Jungian literary theory differs from the established practice of Jungian literary criticism, sometimes referred to as archetypal criticism. As a relatively new development, Jungian literary theory makes connections between the core principles and writings of the psychoanalyst, C.G. Jung, and the domain of contemporary cultural theory including deconstruction, poststructuralism, postmodernism, feminism, and postcolonialism. Hitherto, Jungian criticism was based upon a notion of recurrent thematic motifs, known as archetypes, which play a structuring role in literature and culture. Such an approach can tend to downplay historical specificity in critical practice. Jungian literary theory takes a different starting point in drawing upon …
We have have no profile for this entry. If you are a qualified scholar and you wish to write for The Literary Encyclopedia, please click here to contact us.
Rowland, Susan A.. "Jungian Literary Theory". The Literary Encyclopedia. First published 04 November 2004

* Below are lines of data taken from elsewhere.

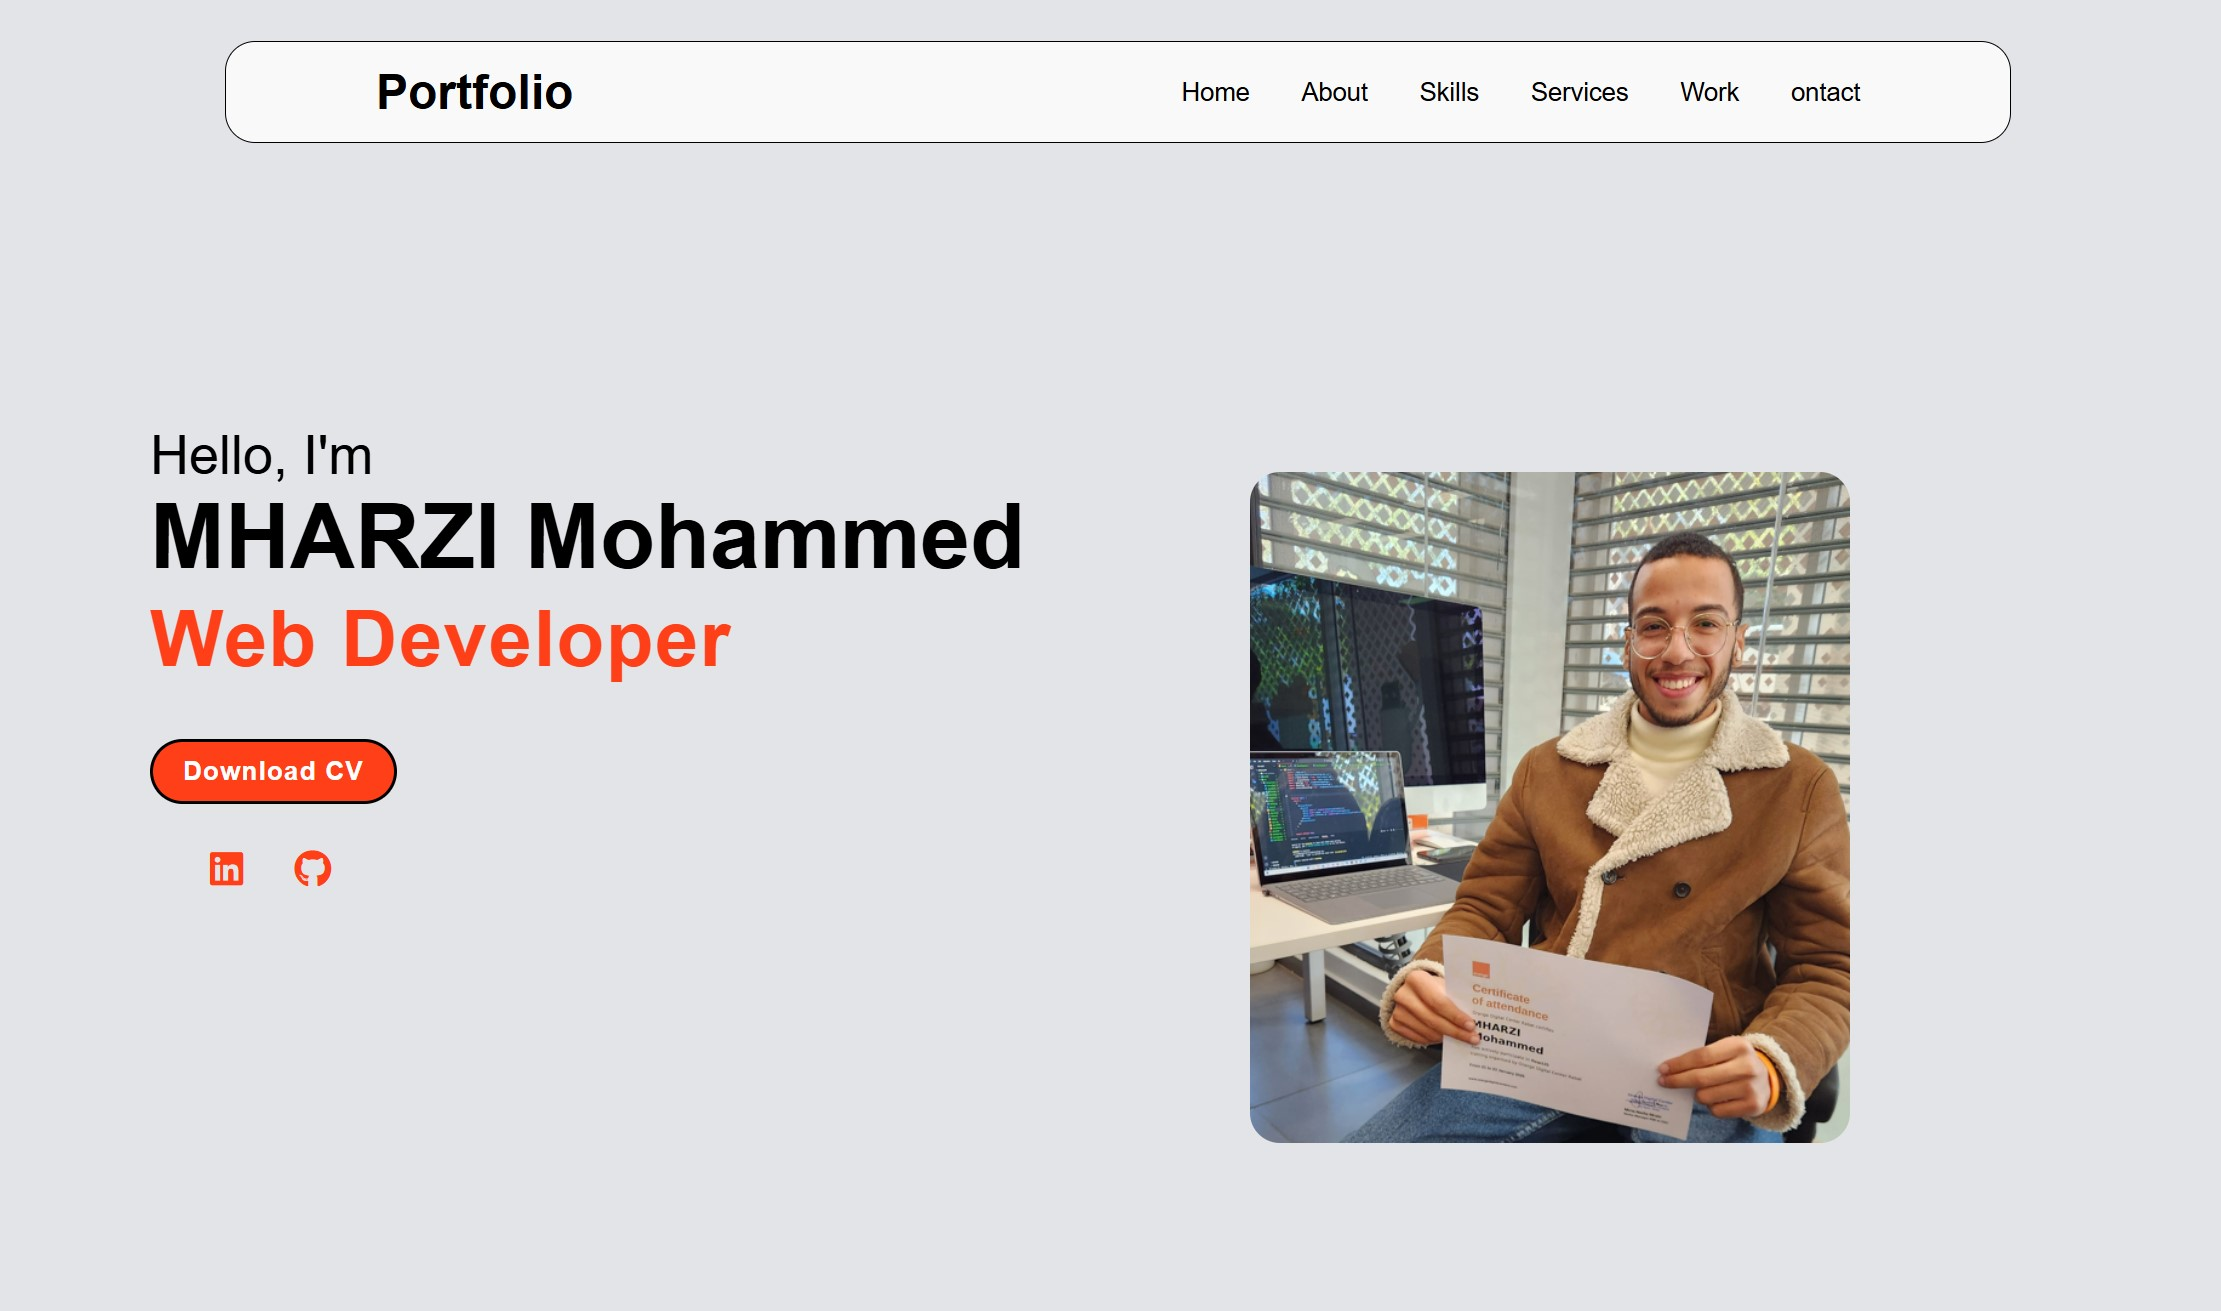
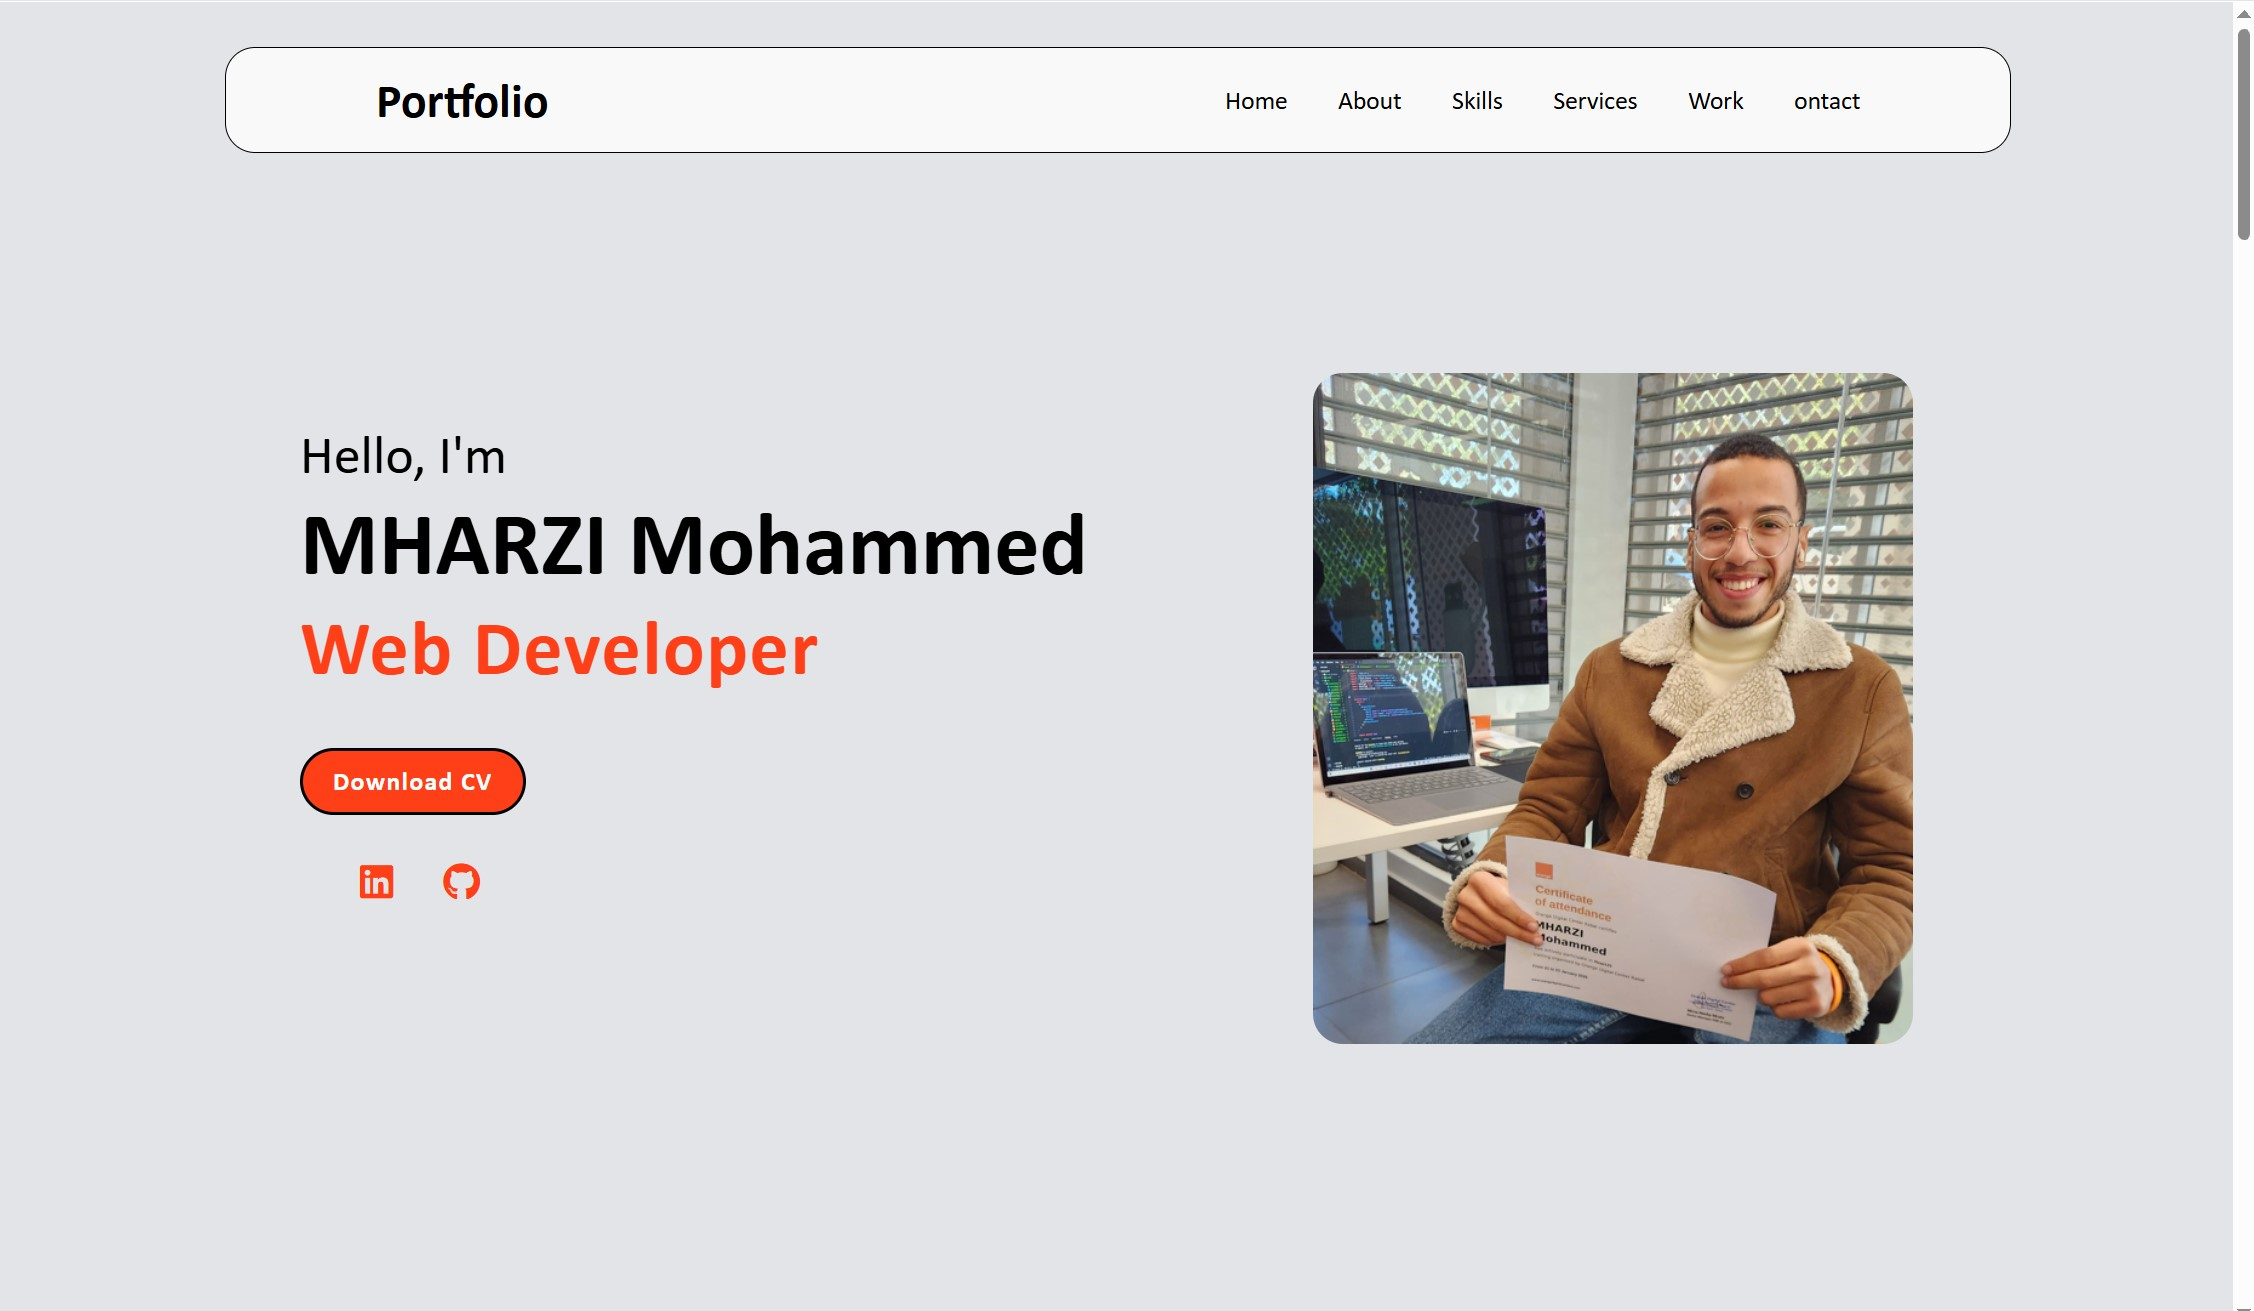
update css

diff --git a/style.css b/style.css
@@ -5,7 +5,7 @@
   padding: 0;
   box-sizing: border-box;
   scroll-behavior: smooth;
-  font-family: 'Poppins', sans-serif;
+  font-family: 'Calibri', sans-serif;
 }
 
 header {
@@ -71,13 +71,15 @@ section {
 
 .main .content {
   max-width: 50%;
+  position: relative;
+  left: 100px;
 }
 
 .profil{
   max-width: 50%;
   position: relative;
-  left:150px;
-  top: 100px;
+  left:250px;
+  top: 30px;
   width: 400px;
   border-radius: 20px;
 }
@@ -384,7 +386,7 @@ section {
 }
 
 .work .content .card {
-  width: 340px;
+  width: 370px;
   margin: 15px;
 }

[https://www.litencyc.com/php/stopics.php?rec=true&UID=1508, accessed 23 September 2017.]